Why Eliminating The Fiduciary Rule Is So Good For Me And So Bad For You

Last week, it was announced that the fiduciary rule will be permanently delayed. You may remember the fiduciary rule as the regulation that requires investment advisors to act in the best interest of their clients. Yes, I realize how ridiculous it is that a regulation needs to be created that makes investment professionals act in the best interest of clients, but unfortunately this is the financial industry. The fiduciary rule of course would have been a huge benefit to people needing investment advice, but would have hurt all of those investment brokers that make a living screwing over novice investors. It came as no surprise that this fiduciary rule was cut, as Trump sees protecting investors as an unnecessary regulation. It doesn’t hurt that brokerage firms spent millions lobbying against the fiduciary rule.  So why does this rule help me and hurt you so much?

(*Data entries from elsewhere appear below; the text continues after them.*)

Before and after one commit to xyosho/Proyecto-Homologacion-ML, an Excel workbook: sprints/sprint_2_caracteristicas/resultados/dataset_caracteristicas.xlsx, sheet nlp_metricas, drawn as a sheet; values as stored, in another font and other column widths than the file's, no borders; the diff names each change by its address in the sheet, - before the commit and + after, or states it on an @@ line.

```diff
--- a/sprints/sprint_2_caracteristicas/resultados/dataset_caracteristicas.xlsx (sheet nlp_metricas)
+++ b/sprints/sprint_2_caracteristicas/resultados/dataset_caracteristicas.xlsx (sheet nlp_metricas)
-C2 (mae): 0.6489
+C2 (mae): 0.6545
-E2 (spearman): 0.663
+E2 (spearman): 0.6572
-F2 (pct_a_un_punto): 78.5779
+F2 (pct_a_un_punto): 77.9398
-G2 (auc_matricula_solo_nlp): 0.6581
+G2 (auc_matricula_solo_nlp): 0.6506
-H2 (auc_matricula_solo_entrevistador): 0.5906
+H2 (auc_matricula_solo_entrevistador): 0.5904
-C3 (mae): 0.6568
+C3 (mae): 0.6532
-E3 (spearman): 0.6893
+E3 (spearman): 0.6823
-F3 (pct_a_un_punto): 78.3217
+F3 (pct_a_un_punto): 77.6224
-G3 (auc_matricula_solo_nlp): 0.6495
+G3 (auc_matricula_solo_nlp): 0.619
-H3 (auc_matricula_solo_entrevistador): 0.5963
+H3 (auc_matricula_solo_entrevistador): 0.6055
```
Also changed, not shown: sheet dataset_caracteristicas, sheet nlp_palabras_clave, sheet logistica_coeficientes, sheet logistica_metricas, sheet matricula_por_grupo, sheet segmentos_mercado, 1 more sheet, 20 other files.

No question that the biggest benefactor is the guy locking people up in garbage variable annuities and non publically traded REITs. I’ve written before in this article, that if you are looking to get rich quick and have no experience in the finance industry, start selling annuities. It takes no time to get licensed and the commissions are huge. The only requirement is that morally, you don’t care about ripping off unsuspecting clients. The fiduciary rule was created so that these annuity and other commission based brokers would need to put the clients interest ahead of their own. Now, these brokers can go right back to fleecing retirees.  

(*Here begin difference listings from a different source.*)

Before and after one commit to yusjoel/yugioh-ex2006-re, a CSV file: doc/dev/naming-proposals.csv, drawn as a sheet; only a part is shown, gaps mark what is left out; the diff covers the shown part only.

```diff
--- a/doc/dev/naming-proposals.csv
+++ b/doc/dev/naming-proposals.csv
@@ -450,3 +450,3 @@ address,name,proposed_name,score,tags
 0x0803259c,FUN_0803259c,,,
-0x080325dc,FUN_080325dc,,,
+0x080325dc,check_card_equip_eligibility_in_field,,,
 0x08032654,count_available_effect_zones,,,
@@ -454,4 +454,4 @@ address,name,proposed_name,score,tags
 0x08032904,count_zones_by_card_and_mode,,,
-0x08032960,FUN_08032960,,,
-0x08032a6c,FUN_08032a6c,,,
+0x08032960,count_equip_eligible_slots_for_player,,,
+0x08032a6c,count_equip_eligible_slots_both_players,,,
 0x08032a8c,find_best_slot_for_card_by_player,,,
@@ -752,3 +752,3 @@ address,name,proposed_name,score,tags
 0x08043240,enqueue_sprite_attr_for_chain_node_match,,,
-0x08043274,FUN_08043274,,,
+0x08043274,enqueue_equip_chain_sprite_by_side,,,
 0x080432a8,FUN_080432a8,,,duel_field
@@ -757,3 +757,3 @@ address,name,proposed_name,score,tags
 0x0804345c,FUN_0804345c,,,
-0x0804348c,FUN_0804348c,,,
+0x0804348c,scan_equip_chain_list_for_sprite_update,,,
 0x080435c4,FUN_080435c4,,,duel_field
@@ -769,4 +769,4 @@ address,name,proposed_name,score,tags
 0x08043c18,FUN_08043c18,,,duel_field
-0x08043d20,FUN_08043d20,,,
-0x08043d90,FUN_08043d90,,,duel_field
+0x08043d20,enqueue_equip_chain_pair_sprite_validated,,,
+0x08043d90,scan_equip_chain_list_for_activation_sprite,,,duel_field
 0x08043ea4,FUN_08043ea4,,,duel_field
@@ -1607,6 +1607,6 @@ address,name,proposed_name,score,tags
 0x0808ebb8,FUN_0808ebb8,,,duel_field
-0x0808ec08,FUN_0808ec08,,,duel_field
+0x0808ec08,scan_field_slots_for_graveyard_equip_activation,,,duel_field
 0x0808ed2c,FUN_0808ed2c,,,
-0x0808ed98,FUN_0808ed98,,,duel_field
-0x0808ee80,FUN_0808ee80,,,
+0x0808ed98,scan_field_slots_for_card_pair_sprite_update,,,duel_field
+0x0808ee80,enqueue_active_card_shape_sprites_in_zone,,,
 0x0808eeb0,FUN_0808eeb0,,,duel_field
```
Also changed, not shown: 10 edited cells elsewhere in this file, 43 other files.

So, how could this rule possibly be good for fee-only fiduciary investment advisors like myself? First off, the best thing about this fiduciary rule, even though it never became law, is that more people are now familiar with a fiduciary. Previously, I would never have a prospective client ask me if I was a fiduciary. Now, I get it all of the time.  The general knowledge that there are brokers that can sell products to benefit themselves and fiduciaries that have to look out for the client, is a good thing. I love being able to sell against commission brokers. It is a huge advantage to sit across from a prospective client and explain how I’m required to act in your best interest. Even better when we discuss that other guy you spoke with, yeah the guy selling you that ridiculous non-traded REIT, he’s not. If every financial advisor had to act in your best interest, I’d lose this huge advantage that I have. Trust me, acting in the clients best interest is the best thing I can sell.

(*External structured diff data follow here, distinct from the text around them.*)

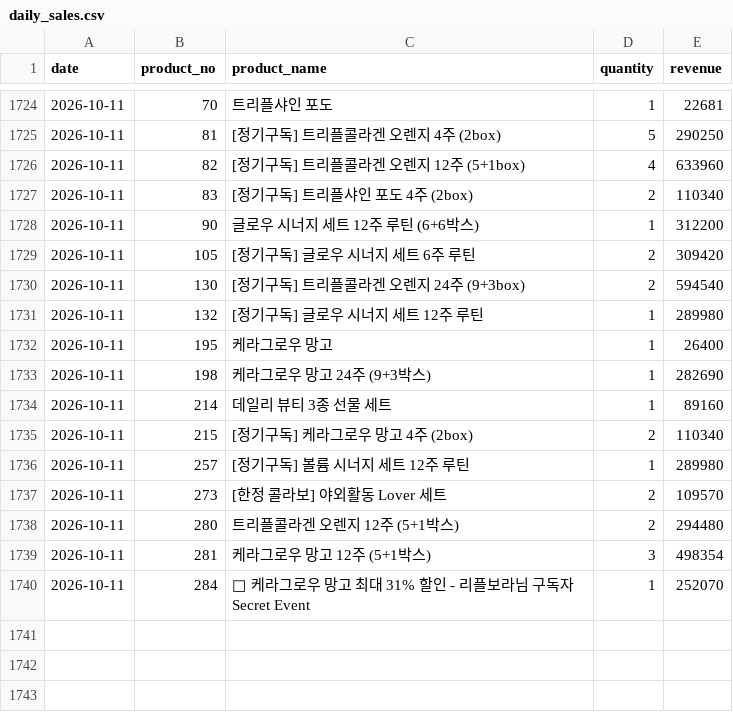
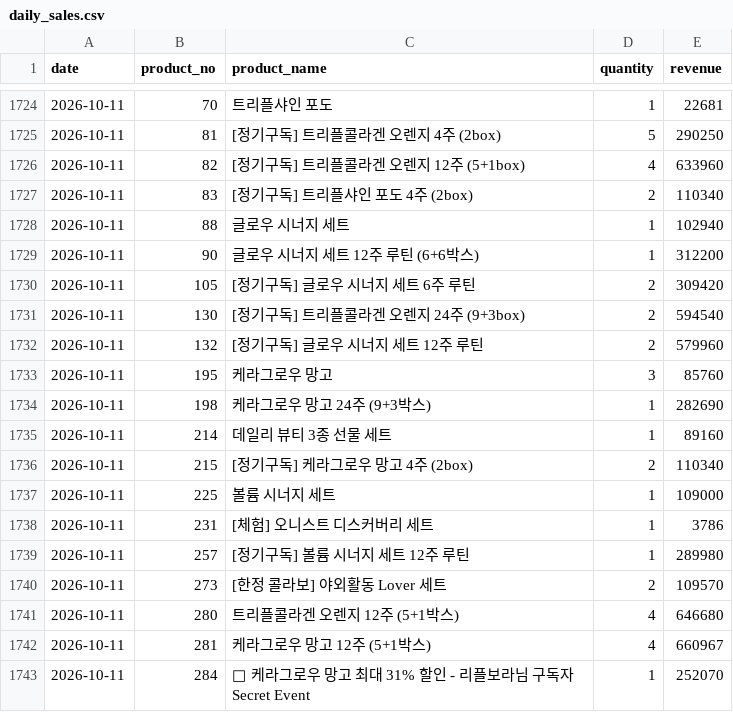
Before and after one commit to kaioh1010/cafe24-tracker, a CSV file: data/daily_sales.csv, drawn as a sheet; only a part is shown, gaps mark what is left out.

```diff
--- a/data/daily_sales.csv
+++ b/data/daily_sales.csv
@@ -1727,2 +1727,3 @@ date,product_no,product_name,quantity,revenue
 2026-10-11,83,[정기구독] 트리플샤인 포도 4주 (2box),2,110340
+2026-10-11,88,글로우 시너지 세트,1,102940
 2026-10-11,90,글로우 시너지 세트  12주 루틴 (6+6박스),1,312200
@@ -1730,4 +1731,4 @@ date,product_no,product_name,quantity,revenue
 2026-10-11,130,[정기구독] 트리플콜라겐 오렌지 24주 (9+3box),2,594540
-2026-10-11,132,[정기구독] 글로우 시너지 세트 12주 루틴,1,289980
-2026-10-11,195,케라그로우 망고,1,26400
+2026-10-11,132,[정기구독] 글로우 시너지 세트 12주 루틴,2,579960
+2026-10-11,195,케라그로우 망고,3,85760
 2026-10-11,198,케라그로우 망고 24주 (9+3박스),1,282690
@@ -1735,6 +1736,8 @@ date,product_no,product_name,quantity,revenue
 2026-10-11,215,[정기구독] 케라그로우 망고 4주 (2box),2,110340
+2026-10-11,225,볼륨 시너지 세트,1,109000
+2026-10-11,231,[체험] 오니스트 디스커버리 세트,1,3786
 2026-10-11,257,[정기구독] 볼륨 시너지 세트 12주 루틴,1,289980
 2026-10-11,273,[한정 콜라보] 야외활동 Lover 세트,2,109570
-2026-10-11,280,트리플콜라겐 오렌지 12주 (5+1박스),2,294480
-2026-10-11,281,케라그로우 망고 12주 (5+1박스),3,498354
+2026-10-11,280,트리플콜라겐 오렌지 12주 (5+1박스),4,646680
+2026-10-11,281,케라그로우 망고 12주 (5+1박스),4,660967
 2026-10-11,284,🥭 케라그로우 망고 최대 31% 할인 - 리플보라님 구독자 Secret Event,1,252070
```
Also changed, not shown: data/daily_first_products.csv, data/daily_summary.csv.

It just so happens that on the same day the fiduciary rule was shot down, I got a call from a long time client. We have spent years, and countless hours of paperwork, to get rid of annuities and non-traded REITs that a previous broker sold him. He told me about another non publicly traded energy MLP that he bought in 2012. He bought it for $50,000 and figured it was worth at least that today but (conveniently) stopped receiving statements a couple years back. I mean how could it do too poorly, the S&P 500 is up over 115% since the beginning of 2012. Needless to say the client wasn’t happy when he found out his $50,000 investment is now worth a whopping $1,500. Oh and it would take him 6 to 9 months if he would like to pull his money out. If you are counting, the broker who sold him this ridiculous investment made around five grand (whom he never heard from again) and the client lost nearly fifty. This is why the fiduciary rule is so important. Yet, as long as their are brokers out there selling crummy commission based products, I’ll keep selling against it with solid fee-only investment advice. That’s a huge advantage to me.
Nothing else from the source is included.